## What you should do
Copy every record exactly.

<<<<

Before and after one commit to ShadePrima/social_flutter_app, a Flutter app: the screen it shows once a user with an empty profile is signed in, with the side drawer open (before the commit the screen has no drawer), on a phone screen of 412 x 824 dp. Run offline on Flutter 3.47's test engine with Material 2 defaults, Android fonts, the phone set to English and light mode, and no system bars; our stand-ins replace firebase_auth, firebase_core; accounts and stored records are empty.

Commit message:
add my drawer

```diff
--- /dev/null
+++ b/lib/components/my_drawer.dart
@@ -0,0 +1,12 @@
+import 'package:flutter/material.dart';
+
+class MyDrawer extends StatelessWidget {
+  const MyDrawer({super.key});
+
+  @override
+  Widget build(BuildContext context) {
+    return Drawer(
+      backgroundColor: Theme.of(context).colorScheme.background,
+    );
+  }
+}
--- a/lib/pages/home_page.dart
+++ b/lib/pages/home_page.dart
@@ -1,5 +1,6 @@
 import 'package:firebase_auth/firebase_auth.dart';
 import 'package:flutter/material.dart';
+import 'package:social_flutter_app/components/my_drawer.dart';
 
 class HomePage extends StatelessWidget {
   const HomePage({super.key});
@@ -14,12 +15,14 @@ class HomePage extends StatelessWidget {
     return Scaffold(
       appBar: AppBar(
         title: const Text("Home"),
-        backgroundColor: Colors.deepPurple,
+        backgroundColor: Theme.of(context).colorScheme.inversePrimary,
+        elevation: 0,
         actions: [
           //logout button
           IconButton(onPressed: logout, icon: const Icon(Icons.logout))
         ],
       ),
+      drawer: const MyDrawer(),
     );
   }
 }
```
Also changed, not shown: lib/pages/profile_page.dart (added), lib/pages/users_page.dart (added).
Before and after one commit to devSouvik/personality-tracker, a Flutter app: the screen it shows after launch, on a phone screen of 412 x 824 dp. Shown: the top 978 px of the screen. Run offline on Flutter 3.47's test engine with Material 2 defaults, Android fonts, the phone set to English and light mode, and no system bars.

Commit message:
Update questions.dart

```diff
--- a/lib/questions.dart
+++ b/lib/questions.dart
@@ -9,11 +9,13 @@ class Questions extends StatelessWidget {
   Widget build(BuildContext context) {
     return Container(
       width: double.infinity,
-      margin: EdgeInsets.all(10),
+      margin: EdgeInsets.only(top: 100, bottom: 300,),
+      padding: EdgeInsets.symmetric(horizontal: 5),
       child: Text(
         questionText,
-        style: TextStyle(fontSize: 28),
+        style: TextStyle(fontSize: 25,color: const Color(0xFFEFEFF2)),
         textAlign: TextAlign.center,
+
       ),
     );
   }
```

>>>>

## Problem solution
Before and after one commit to ShadePrima/social_flutter_app, a Flutter app: the screen it shows once a user with an empty profile is signed in, with the side drawer open (before the commit the screen has no drawer), on a phone screen of 412 x 824 dp. Run offline on Flutter 3.47's test engine with Material 2 defaults, Android fonts, the phone set to English and light mode, and no system bars; our stand-ins replace firebase_auth, firebase_core; accounts and stored records are empty.

Commit message:
add my drawer

```diff
--- /dev/null
+++ b/lib/components/my_drawer.dart
@@ -0,0 +1,12 @@
+import 'package:flutter/material.dart';
+
+class MyDrawer extends StatelessWidget {
+  const MyDrawer({super.key});
+
+  @override
+  Widget build(BuildContext context) {
+    return Drawer(
+      backgroundColor: Theme.of(context).colorScheme.background,
+    );
+  }
+}
--- a/lib/pages/home_page.dart
+++ b/lib/pages/home_page.dart
@@ -1,5 +1,6 @@
 import 'package:firebase_auth/firebase_auth.dart';
 import 'package:flutter/material.dart';
+import 'package:social_flutter_app/components/my_drawer.dart';
 
 class HomePage extends StatelessWidget {
   const HomePage({super.key});
@@ -14,12 +15,14 @@ class HomePage extends StatelessWidget {
     return Scaffold(
       appBar: AppBar(
         title: const Text("Home"),
-        backgroundColor: Colors.deepPurple,
+        backgroundColor: Theme.of(context).colorScheme.inversePrimary,
+        elevation: 0,
         actions: [
           //logout button
           IconButton(onPressed: logout, icon: const Icon(Icons.logout))
         ],
       ),
+      drawer: const MyDrawer(),
     );
   }
 }
```
Also changed, not shown: lib/pages/profile_page.dart (added), lib/pages/users_page.dart (added).
Before and after one commit to devSouvik/personality-tracker, a Flutter app: the screen it shows after launch, on a phone screen of 412 x 824 dp. Shown: the top 978 px of the screen. Run offline on Flutter 3.47's test engine with Material 2 defaults, Android fonts, the phone set to English and light mode, and no system bars.

Commit message:
Update questions.dart

```diff
--- a/lib/questions.dart
+++ b/lib/questions.dart
@@ -9,11 +9,13 @@ class Questions extends StatelessWidget {
   Widget build(BuildContext context) {
     return Container(
       width: double.infinity,
-      margin: EdgeInsets.all(10),
+      margin: EdgeInsets.only(top: 100, bottom: 300,),
+      padding: EdgeInsets.symmetric(horizontal: 5),
       child: Text(
         questionText,
-        style: TextStyle(fontSize: 28),
+        style: TextStyle(fontSize: 25,color: const Color(0xFFEFEFF2)),
         textAlign: TextAlign.center,
+
       ),
     );
   }
```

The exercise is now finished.